*** Opening Information given ***

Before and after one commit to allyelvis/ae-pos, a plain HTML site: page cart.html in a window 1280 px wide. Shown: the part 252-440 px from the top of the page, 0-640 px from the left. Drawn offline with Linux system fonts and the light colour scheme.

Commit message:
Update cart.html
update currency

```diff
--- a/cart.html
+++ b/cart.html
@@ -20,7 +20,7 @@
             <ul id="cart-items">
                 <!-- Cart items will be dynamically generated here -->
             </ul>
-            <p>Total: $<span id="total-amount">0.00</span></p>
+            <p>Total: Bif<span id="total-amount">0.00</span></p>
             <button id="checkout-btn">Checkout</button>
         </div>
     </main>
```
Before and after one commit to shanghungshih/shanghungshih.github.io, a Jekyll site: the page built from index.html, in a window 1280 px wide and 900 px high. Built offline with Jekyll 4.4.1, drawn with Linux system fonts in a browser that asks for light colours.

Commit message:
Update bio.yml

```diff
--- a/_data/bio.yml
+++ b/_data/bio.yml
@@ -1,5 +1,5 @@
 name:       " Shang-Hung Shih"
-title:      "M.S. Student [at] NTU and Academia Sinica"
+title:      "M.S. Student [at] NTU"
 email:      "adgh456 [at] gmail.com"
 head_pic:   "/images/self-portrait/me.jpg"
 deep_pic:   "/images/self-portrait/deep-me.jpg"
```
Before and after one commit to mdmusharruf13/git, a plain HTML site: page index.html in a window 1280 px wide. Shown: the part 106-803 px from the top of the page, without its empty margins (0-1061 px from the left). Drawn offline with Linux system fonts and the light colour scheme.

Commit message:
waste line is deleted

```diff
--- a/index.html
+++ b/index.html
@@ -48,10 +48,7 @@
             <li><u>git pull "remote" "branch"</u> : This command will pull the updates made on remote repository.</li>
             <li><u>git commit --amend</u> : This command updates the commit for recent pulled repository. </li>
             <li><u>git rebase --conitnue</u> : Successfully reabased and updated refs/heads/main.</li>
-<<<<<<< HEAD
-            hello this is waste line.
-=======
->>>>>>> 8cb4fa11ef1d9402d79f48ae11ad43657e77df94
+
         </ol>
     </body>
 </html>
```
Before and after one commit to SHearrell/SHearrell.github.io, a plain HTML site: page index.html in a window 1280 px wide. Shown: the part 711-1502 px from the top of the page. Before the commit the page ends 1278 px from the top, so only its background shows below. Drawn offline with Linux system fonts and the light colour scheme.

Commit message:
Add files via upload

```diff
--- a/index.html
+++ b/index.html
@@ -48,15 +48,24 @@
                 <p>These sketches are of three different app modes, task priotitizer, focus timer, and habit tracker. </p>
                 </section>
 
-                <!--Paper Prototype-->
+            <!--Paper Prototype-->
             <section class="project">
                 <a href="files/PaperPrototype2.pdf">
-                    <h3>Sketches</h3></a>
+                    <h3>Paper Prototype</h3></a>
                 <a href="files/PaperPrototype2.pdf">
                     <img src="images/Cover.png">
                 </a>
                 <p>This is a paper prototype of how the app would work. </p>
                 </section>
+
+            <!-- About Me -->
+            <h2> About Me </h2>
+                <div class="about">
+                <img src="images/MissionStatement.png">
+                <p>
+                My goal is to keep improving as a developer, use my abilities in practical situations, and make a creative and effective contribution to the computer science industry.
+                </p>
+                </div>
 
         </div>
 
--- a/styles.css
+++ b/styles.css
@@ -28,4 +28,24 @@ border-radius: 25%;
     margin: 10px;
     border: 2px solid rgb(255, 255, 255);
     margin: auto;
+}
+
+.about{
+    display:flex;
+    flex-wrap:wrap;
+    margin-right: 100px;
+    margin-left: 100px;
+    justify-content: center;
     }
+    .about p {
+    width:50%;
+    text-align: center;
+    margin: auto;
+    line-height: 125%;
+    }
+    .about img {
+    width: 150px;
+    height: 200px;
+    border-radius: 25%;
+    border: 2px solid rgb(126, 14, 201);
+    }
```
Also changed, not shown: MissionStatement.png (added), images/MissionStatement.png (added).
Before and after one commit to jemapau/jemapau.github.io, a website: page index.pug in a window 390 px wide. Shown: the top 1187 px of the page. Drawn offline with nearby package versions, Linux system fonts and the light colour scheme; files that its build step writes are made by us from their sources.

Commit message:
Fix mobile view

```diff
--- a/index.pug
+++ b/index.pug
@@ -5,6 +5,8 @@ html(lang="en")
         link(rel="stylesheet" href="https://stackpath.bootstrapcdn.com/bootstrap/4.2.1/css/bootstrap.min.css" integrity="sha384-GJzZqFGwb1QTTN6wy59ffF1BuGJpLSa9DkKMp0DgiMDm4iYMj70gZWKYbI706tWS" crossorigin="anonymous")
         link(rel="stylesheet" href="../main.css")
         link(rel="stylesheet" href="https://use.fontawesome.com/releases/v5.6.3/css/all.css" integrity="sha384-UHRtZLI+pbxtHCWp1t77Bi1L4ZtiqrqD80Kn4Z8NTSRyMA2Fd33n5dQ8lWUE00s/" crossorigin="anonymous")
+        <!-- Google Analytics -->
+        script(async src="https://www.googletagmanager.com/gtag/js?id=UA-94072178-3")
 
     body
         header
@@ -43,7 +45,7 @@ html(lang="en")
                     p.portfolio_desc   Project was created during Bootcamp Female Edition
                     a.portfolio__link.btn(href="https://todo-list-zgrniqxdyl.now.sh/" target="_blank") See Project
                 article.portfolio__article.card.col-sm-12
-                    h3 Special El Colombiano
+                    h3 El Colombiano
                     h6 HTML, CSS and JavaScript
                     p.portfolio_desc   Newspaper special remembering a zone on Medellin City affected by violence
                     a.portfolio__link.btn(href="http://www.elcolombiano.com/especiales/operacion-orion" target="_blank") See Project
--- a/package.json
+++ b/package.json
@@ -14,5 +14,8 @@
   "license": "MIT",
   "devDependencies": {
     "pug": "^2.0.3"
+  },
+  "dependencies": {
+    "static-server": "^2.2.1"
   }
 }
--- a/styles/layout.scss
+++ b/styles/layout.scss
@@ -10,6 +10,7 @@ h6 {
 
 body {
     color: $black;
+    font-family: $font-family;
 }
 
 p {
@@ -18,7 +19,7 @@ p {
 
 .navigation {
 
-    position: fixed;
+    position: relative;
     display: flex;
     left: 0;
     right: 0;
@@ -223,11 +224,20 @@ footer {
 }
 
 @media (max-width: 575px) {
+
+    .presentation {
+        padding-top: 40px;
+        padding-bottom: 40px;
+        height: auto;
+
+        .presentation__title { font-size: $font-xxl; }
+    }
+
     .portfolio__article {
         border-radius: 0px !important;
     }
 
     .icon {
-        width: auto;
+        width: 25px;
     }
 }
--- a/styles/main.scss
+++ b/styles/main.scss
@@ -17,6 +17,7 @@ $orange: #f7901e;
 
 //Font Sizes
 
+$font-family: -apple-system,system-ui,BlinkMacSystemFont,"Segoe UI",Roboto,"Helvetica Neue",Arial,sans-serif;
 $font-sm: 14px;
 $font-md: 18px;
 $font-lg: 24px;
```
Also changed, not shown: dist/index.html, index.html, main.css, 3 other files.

*** Closing Information given ***

▶ _The problem_
Find the lines above that include the string "package" and copy them.

▶ _Reply_
Before and after one commit to jemapau/jemapau.github.io, a website: page index.pug in a window 390 px wide. Shown: the top 1187 px of the page. Drawn offline with nearby package versions, Linux system fonts and the light colour scheme; files that its build step writes are made by us from their sources.
--- a/package.json
+++ b/package.json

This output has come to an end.